### [Directions]
Could you restate the entries below word for word and leave the images out?

┌──

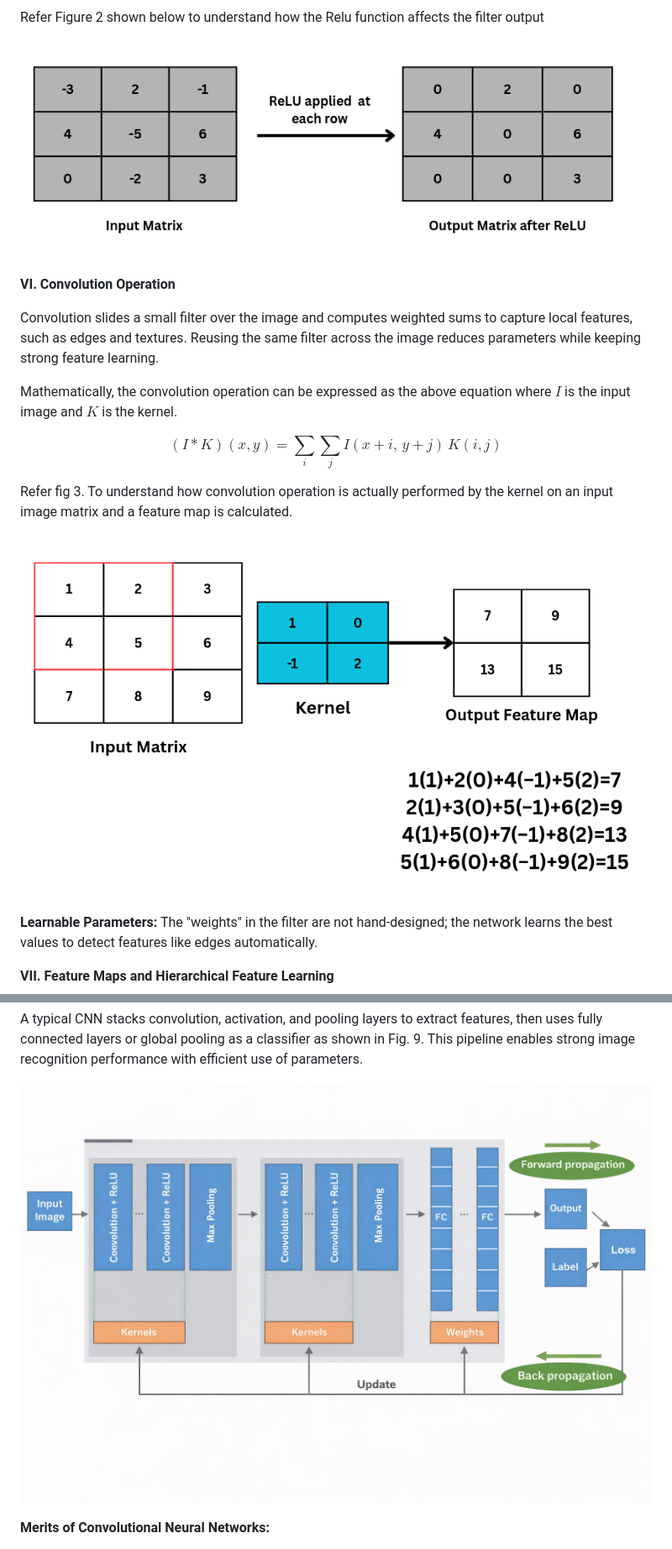
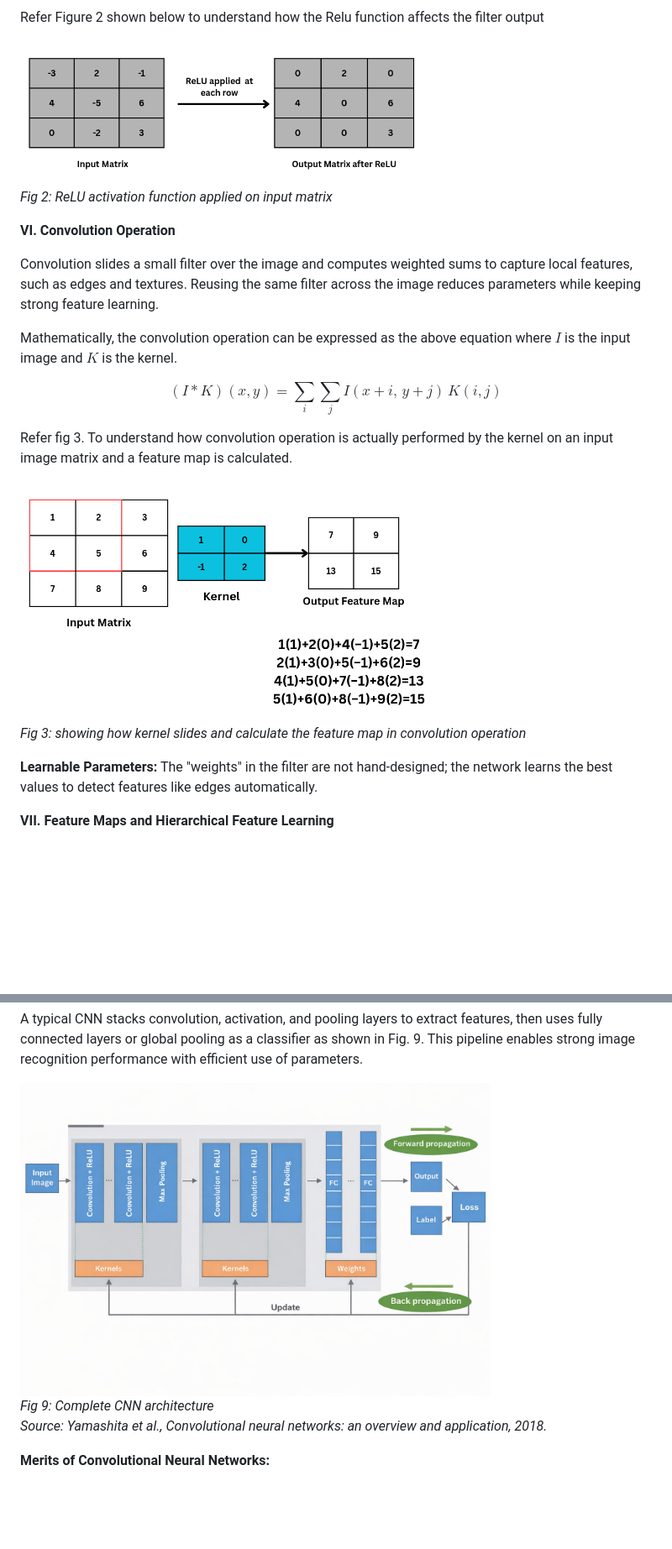
Before and after one commit to virtual-labs/exp-cnn-dei, a Markdown page: experiment/theory.md, 2 parts joined by grey strips. Shown at 84% size. Drawn GitHub-style; blank space fills up the shorter version.

Commit message:
fix: resize images

```diff
--- a/experiment/theory.md
+++ b/experiment/theory.md
@@ -41,7 +44,10 @@ as shown in Fig 1.
 
 Refer Figure 2 shown below to understand how the Relu function affects the filter output
 
-![Fig 2: ReLU activation function applied on input matrix](images/image10.png)
+<p style="text-align:center">
+<img src="images/image10.png" width="500" alt="Fig 2: ReLU activation function applied on input matrix"><br>
+<em>Fig 2: ReLU activation function applied on input matrix</em>
+</p>
 
 **VI. Convolution Operation**
 
@@ -53,7 +59,10 @@ $$(I * K)(x, y) = \sum_{i}\sum_{j} I(x+i,\, y+j)\, K(i,j)$$
 
 Refer fig 3. To understand how convolution operation is actually performed by the kernel on an input image matrix and a feature map is calculated.
 
-![Fig 3: showing how kernel slides and calculate the feature map in convolution operation](images/image18.png)
+<p style="text-align:center">
+<img src="images/image18.png" width="500" alt="Fig 3: showing how kernel slides and calculate the feature map in convolution operation"><br>
+<em>Fig 3: showing how kernel slides and calculate the feature map in convolution operation</em>
+</p>
 
 **Learnable Parameters:** The "weights" in the filter are not hand-designed; the network learns the best values to detect features like edges automatically.
 
@@ -123,7 +147,11 @@ Before entering the fully connected layer, the featuremaps from the previous con
 
 A typical CNN stacks convolution, activation, and pooling layers to extract features, then uses fully connected layers or global pooling as a classifier as shown in Fig. 9. This pipeline enables strong image recognition performance with efficient use of parameters.
 
-![Fig 9: Complete CNN architecture](images/image14.png)
+<p style="text-align:center">
+<img src="images/image14.png" width="560" alt="Fig 9: Complete CNN architecture"><br>
+<em>Fig 9: Complete CNN architecture</em><br>
+<em>Source: Yamashita et al., Convolutional neural networks: an overview and application, 2018.</em>
+</p>
 
 **Merits of Convolutional Neural Networks:**
 *   Efficient parameter sharing (fewer weights than fully connected networks)
```
Also changed, not shown: other parts of experiment/theory.md (+24 -6 lines).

└──

### [Task answer]
Before and after one commit to virtual-labs/exp-cnn-dei, a Markdown page: experiment/theory.md, 2 parts joined by grey strips. Shown at 84% size. Drawn GitHub-style; blank space fills up the shorter version.

Commit message:
fix: resize images

```diff
--- a/experiment/theory.md
+++ b/experiment/theory.md
@@ -41,7 +44,10 @@ as shown in Fig 1.
 
 Refer Figure 2 shown below to understand how the Relu function affects the filter output
 
-![Fig 2: ReLU activation function applied on input matrix](images/image10.png)
+<p style="text-align:center">
+<img src="images/image10.png" width="500" alt="Fig 2: ReLU activation function applied on input matrix"><br>
+<em>Fig 2: ReLU activation function applied on input matrix</em>
+</p>
 
 **VI. Convolution Operation**
 
@@ -53,7 +59,10 @@ $$(I * K)(x, y) = \sum_{i}\sum_{j} I(x+i,\, y+j)\, K(i,j)$$
 
 Refer fig 3. To understand how convolution operation is actually performed by the kernel on an input image matrix and a feature map is calculated.
 
-![Fig 3: showing how kernel slides and calculate the feature map in convolution operation](images/image18.png)
+<p style="text-align:center">
+<img src="images/image18.png" width="500" alt="Fig 3: showing how kernel slides and calculate the feature map in convolution operation"><br>
+<em>Fig 3: showing how kernel slides and calculate the feature map in convolution operation</em>
+</p>
 
 **Learnable Parameters:** The "weights" in the filter are not hand-designed; the network learns the best values to detect features like edges automatically.
 
@@ -123,7 +147,11 @@ Before entering the fully connected layer, the featuremaps from the previous con
 
 A typical CNN stacks convolution, activation, and pooling layers to extract features, then uses fully connected layers or global pooling as a classifier as shown in Fig. 9. This pipeline enables strong image recognition performance with efficient use of parameters.
 
-![Fig 9: Complete CNN architecture](images/image14.png)
+<p style="text-align:center">
+<img src="images/image14.png" width="560" alt="Fig 9: Complete CNN architecture"><br>
+<em>Fig 9: Complete CNN architecture</em><br>
+<em>Source: Yamashita et al., Convolutional neural networks: an overview and application, 2018.</em>
+</p>
 
 **Merits of Convolutional Neural Networks:**
 *   Efficient parameter sharing (fewer weights than fully connected networks)
```
Also changed, not shown: other parts of experiment/theory.md (+24 -6 lines).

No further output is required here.